recently theorized that this hot period lasts much longer than previously assumed, creating a larger window of opportunity to detect these planets.
This extended period is caused by a two stage process. At first, the planet undergoes a short period of heating generated by a combination of radioactivity in the planet’s interior and the heat generated by the collision of millions of chunks of rock crashing together to form the planet. This stage lasts a mere few hundred thousand years, a very short astronomical period. Following this process, heavy iron-rich material at the planet’s surface sinks towards the core, inciting hot material in the planet to rise to the surface. This molten surface perseveres for millions, and even for tens of millions, of years.
|Artist’s impression of the Mercury Surface,
Space Environment, Geochemistry,
and Ranging (MESSENGER) spacecraft in
orbit around Mercury. (Image credit: NASA /
Johns Hopkins University Applied
Physics Laboratory / Carnegie
Institution of Washington).
A likely place to test out this theory is Earth. But due to the Earth’s crust being very dynamic, no relics of this stage were left over to be studied. Such remnants may be present on Mars or Mercury and perhaps will be available for study in the coming years. Elkins-Tanton’s study also resulted in conclusions regarding the composition of planets’ surfaces. Therefore, the detection of certain minerals on Mercury for example, can provide additional support to the new theory. The Messenger spacecraft is scheduled to begin a study of Mercury in 2011 and may assist in this task. Furthermore, detection of young planets in this hot stage around stars other than the Sun can also strengthen this conclusion.
TFOT reported on NASA’s endeavor to detect additional planets
with the Multi-Object Apache Point Observatory Radial Velocity Exoplanet Large-Area Survey, whose goal is to massively search for new planets by observing about 11,000 nearby stars over 6 years. The research is due to begin in the last quarter of 2008 and scientists estimate that the project will find at least 150 new planets. In another related article TFOT reported on an analysis of Mercury’s surface

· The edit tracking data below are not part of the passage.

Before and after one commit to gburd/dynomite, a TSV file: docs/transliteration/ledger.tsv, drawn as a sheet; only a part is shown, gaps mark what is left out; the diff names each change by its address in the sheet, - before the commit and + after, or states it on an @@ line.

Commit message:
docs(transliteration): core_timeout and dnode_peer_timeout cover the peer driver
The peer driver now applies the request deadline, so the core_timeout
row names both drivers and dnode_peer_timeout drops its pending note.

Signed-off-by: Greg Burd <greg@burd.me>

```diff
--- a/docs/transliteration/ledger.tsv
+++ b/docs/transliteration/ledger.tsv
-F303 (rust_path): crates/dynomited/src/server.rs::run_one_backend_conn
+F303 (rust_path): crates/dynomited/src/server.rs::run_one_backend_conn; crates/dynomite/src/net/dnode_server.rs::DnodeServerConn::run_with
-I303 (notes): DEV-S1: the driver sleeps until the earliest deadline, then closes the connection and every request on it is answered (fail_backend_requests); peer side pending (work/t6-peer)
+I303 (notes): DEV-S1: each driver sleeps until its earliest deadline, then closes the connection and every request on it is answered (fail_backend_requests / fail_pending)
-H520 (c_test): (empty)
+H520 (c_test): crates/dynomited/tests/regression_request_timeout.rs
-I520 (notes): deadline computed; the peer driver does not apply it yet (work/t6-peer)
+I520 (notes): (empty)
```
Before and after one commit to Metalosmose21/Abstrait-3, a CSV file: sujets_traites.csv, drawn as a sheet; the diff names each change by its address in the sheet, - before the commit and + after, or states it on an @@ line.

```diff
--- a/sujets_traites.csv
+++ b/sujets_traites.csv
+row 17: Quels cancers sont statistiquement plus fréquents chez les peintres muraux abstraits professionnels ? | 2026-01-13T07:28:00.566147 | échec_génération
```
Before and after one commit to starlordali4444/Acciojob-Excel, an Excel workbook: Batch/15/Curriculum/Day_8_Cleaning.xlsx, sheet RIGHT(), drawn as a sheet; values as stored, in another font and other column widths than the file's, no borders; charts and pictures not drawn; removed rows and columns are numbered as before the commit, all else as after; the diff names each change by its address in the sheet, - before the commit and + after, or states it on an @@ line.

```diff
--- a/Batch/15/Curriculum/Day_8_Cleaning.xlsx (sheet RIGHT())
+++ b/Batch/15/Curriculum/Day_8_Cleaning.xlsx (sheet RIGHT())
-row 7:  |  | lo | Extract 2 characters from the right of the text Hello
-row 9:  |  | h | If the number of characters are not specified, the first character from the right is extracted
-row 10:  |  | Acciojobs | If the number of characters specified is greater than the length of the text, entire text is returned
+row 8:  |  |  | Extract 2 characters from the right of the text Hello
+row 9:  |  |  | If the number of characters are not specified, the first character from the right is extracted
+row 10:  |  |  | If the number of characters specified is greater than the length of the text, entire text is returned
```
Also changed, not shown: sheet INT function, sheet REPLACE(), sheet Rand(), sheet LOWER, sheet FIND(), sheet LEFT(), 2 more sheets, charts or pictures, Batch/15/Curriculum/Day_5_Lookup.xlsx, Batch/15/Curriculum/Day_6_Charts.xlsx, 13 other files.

, based on data collected in January 2008 by NASA’s Mercury Surface, Space Environment, Geochemistry, and Ranging spacecraft. The analysis has shown that Mercury’s volcanoes were involved in plain formation and suggest that its magnetic field is actively produced in the planet’s core. The new results put an end to a 30-years old argument regarding the origins of Mercury’s smooth plains and the source of its magnetic field.